A nomad currently in Prague, Czech Republic. I spend most of my time working in the blockchain and cryptocurrency space with the Nxt Foundation, an organization that supports the use Nxt and Ardor technology developed by Jelurida, as well as a representative of the Foundation to Hyperledger, a Linux Foundation project focused on distributed ledger technology. I'm also an advisor of SmartCash, a moderator of the BitcoinMarkets Slack channel, and a community fund escrow keyholder for Byteball

Outside of this space, I'm also a Partner of Content Runner, a content marketplace, a Partner of Words For Less, a content management and marketing provider, and a Project Manager of VA Runners, a VA service provider. I also occasionally contribute to sites like Search Engine Journal. If you would like to reach out to me, please do so through one of my social media accounts in the upper-right corner.

What Drives Me

Sometime late last year, I took a required course titled "Business, Government, and Society" taught by Hugh Judd.  I wasn't entirely interested in the course beforehand as I thought it was just going to be some pseudo-philosophy class with a business focus. It also didn't help that I was going to have to overload my classes the following quarter to the point that I would have to pay extra tuition fees. During the first class, he asked us to talk to the person next to us and say why we're there. I said something along the lines of, "I want to know why I have to take this class." However, as things progressed, it later developed into one of the best courses I've ever taken. 

 

While the course content was sparking my interest, one of his homework assignments which I don't think was a component of our grade, or at least a significant one, was the one that took up most of my time. In it, he asked as what our personal credo - what drives us and to do what we do - is. I've answered a lot of tough questions and problems up to that point, but I haven't been as stumped until then. While I didn't really spend hours sitting down and thinking about it, I did so every now and then such as while walking to class and work. I'm pretty sure that after working on it in my head for about two to three weeks I spent countless hours thinking about it. 

 

Paul Weller from The Jam, Ronnie Wood from The Rolling Stones, Paul McCartney, and Roger Daltrey from The Who playing Get Back at the Royal Albert Hall on March 29, 2012. 

Paul Weller from The Jam, Ronnie Wood from The Rolling Stones, Paul McCartney, and Roger Daltrey from The Who playing Get Back at the Royal Albert Hall on March 29, 2012. 

I played off a number of things in my head and wondered what really drove me. Was it logic? Was it doing the "right" thing? Or was it power?

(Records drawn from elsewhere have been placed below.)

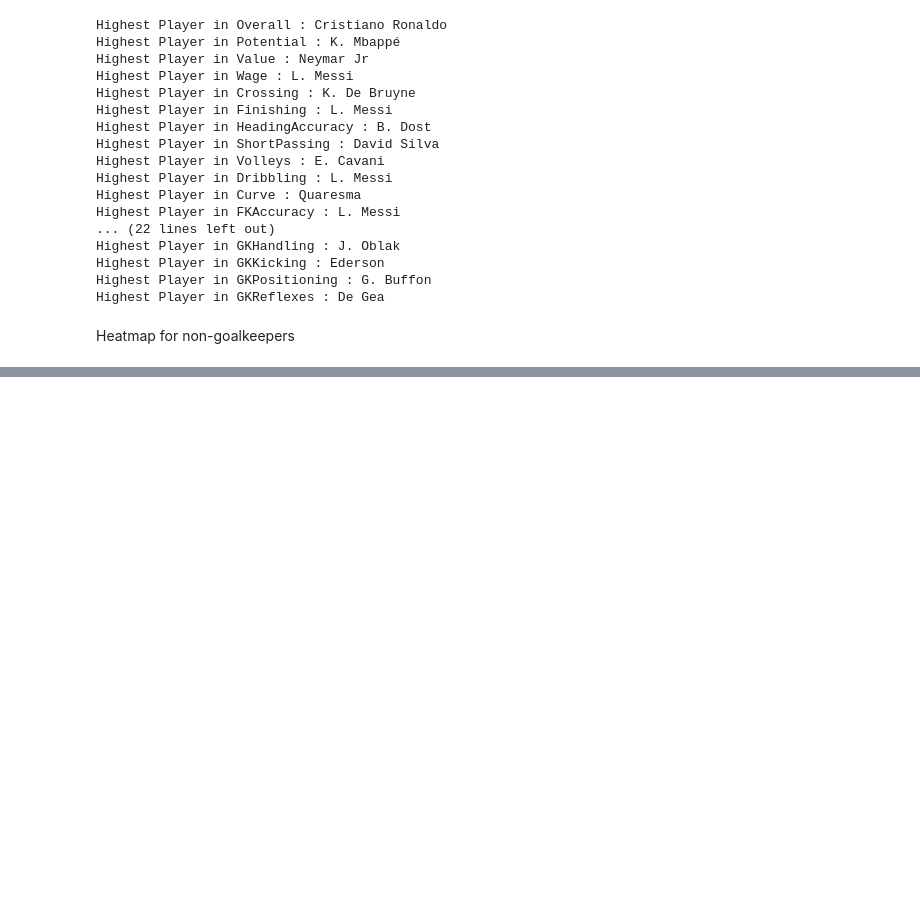
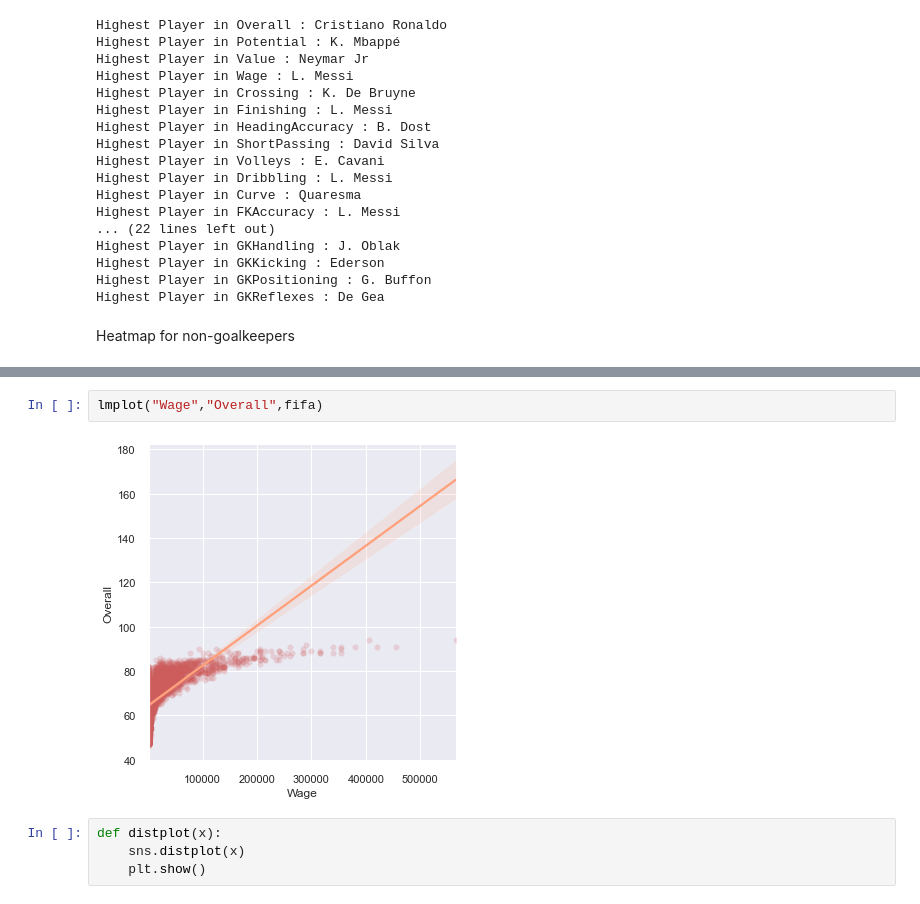
Before and after one commit to cabulut/data-pt-ber-08-20, a Jupyter notebook: Labs/module-2_labs/01_statistics/05_lab-correlation-tests-with-scipy/your-code/Fifa - Linear Regression.ipynb, the cells around one changed output, grey strips where cells are left out. Saved outputs shown, nothing was run; the diff lists cells and outputs as text; blank space fills up the shorter version.

```diff
--- a/Labs/module-2_labs/01_statistics/05_lab-correlation-tests-with-scipy/your-code/Fifa - Linear Regression.ipynb
+++ b/Labs/module-2_labs/01_statistics/05_lab-correlation-tests-with-scipy/your-code/Fifa - Linear Regression.ipynb
@@ -226,0 +217,8 @@ plt.show()
+# %%
+lmplot("Wage","Overall",fifa)
+# %% [output]
+[figure, added]
+# %%
+def distplot(x):
+    sns.distplot(x)
+    plt.show()
```
Also changed, not shown: parts of 69 cells of this notebook, 7 other files.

I wasn't really comfortable stating any of those and a number of others as I couldn't go over them beyond a few sentences. So I finally sat down and asked myself why I do things. Why do I push myself to do crazy things like overload on classes and take on three jobs? Why do I insist that spending a lot of money on the last ticket, to see Paul McCartney at the Royal Albert Hall, which ended up causing me to spend just about a pound a day on food for the next two months, was worth it? It certainly wasn't for bragging rights since most people don't really understand the things I do or criticize why I do certain things. If anything, some of the things I do make me look bad to others. 

 

That's when I realized that it was never really about others. The reason why I did everything was in front of me all along - to create great memories. I spend a good amount of my time each day just reflecting about what I've done, how far I've come, and just generally the great things that have happened in my life. I took a while for me to realize that this was what was driving me. I wanted to create more and more great things to look back on and more accomplishments to be proud of. 

1939 Remington "Remy" Rand Steele  

1939 Remington "Remy" Rand Steele  

Afterwards, it was pretty easy to write up the entire essay. And in true fashion, I did it on my newly-acquired 1939 Remington Rand typewriter, the first time I've ever done an actual piece of homework on one. (I accidentally turned in something that I thought was homework but really wasn't, so it doesn't really count) While I don't really remember what grade I got on it or if there even was one, not that it really matters, it's probably going to be the only one that I'll be sure to remember for the rest of my life.